This is the worst film script I have encountered for major actors to perform. What makes it so? There is in it not a single character with personal eccentricity of any kind, with the exception of Alfred Molina as the lawyer eating a subway sandwich at the first interview. Otherwise, nothing anyone says would anyone say under the circumstances. What they say they would say only under the circumstances of a TV show. “I must save my son!” is not what a man in the situation would utter, unless he had watched this film. But that is what poor Liam Neeson is given to say, over and over, and it doesn’t wash. Neeson is an actor of perhaps not much intelligence. He is usually given the role of an honest lug, a role that might also promise the intelligence of luggness if the actor’s instrument had it to offer. With this piece missing, we never care about Neeson’s character, and his being married to Meryl Streep is, of course, inconceivable. His character is simply a violent dope from beginning to end; whatever soft sentiments he has to show they are still violent, crude without being primordial. But actors have a hard job; they have to act; it’s their breath as well as their bread; at times they perform material for the sociological virtue it seems to have; or not infrequently they have to just take what’s available. The fault lies not with Neeson, but with the script, which, if I may lavish it with praise, is false, cheap, and manipulative. Then too, the boy is miscast. He may be a good actor, but the trick of adopting inertia as a histrionic mode is mistaken, and the young man looks 106 not 16. I am surprised that Meryl Streep, a fairly shrewd judge of material, could not see what is being fobbed off here. In creating character, style is everything, and style always consists in the extraneous, and that comes from the writing. If there is not that, the actor has nothing to work with. Streep is not a personality actress like Katharine Hepburn. Without a strongly marked personal character of her own or one to play she is curds and whey. There is no fault in that; it’s just the instrument she has. But give her a role with some spice, and her gift awakens.Otherwise, as here, she has challenges it is not, by its nature, meant to rise to.
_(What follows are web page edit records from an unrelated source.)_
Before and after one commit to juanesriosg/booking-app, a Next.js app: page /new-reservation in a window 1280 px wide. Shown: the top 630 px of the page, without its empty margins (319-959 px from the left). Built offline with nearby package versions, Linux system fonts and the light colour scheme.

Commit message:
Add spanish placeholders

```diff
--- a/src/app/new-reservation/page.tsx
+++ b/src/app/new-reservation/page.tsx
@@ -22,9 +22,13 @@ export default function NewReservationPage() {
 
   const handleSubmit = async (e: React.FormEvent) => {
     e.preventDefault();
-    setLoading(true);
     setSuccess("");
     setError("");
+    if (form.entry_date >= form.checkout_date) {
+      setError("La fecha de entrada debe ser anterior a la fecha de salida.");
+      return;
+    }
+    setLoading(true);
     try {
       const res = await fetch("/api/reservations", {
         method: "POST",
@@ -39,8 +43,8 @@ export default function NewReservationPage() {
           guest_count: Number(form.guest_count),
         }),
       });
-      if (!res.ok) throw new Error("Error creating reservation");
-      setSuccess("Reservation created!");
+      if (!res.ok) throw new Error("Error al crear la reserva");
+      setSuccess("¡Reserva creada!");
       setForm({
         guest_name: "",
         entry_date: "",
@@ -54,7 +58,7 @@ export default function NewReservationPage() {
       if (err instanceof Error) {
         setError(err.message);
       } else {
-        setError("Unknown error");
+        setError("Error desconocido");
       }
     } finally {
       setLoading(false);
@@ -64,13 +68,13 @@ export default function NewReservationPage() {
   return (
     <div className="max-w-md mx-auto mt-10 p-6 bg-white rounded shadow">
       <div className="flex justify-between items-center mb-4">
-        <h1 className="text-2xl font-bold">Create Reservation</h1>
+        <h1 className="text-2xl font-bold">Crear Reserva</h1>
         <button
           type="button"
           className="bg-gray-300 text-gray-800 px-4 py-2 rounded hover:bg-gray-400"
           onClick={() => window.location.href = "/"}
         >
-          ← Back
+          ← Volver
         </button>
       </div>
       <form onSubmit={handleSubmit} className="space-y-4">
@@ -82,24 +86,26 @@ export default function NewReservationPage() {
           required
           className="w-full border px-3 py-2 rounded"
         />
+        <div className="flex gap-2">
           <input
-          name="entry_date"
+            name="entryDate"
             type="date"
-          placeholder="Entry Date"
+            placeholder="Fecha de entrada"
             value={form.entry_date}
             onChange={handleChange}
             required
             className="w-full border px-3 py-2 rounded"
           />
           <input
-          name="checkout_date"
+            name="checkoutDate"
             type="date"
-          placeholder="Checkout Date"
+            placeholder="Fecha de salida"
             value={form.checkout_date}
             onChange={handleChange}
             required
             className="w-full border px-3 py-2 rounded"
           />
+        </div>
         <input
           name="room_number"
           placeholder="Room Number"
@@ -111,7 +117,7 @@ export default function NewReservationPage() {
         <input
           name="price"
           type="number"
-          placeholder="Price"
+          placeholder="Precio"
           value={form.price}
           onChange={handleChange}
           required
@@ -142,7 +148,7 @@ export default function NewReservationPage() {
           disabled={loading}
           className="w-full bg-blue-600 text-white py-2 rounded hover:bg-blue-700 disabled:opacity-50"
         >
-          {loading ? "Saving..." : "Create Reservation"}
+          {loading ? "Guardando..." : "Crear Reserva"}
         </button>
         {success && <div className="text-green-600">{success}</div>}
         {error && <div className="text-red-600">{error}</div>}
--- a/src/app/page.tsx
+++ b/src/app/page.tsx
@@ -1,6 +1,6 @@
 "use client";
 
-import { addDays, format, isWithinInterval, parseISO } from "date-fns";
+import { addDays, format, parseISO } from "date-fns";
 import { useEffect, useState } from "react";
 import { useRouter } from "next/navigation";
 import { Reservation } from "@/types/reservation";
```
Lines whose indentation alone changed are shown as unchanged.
Rss Feed Tweeter button Facebook button Technorati button Reddit button Myspace button Linkedin button Webonews button Delicious button Digg button Flickr button Stumbleupon button Newsvine button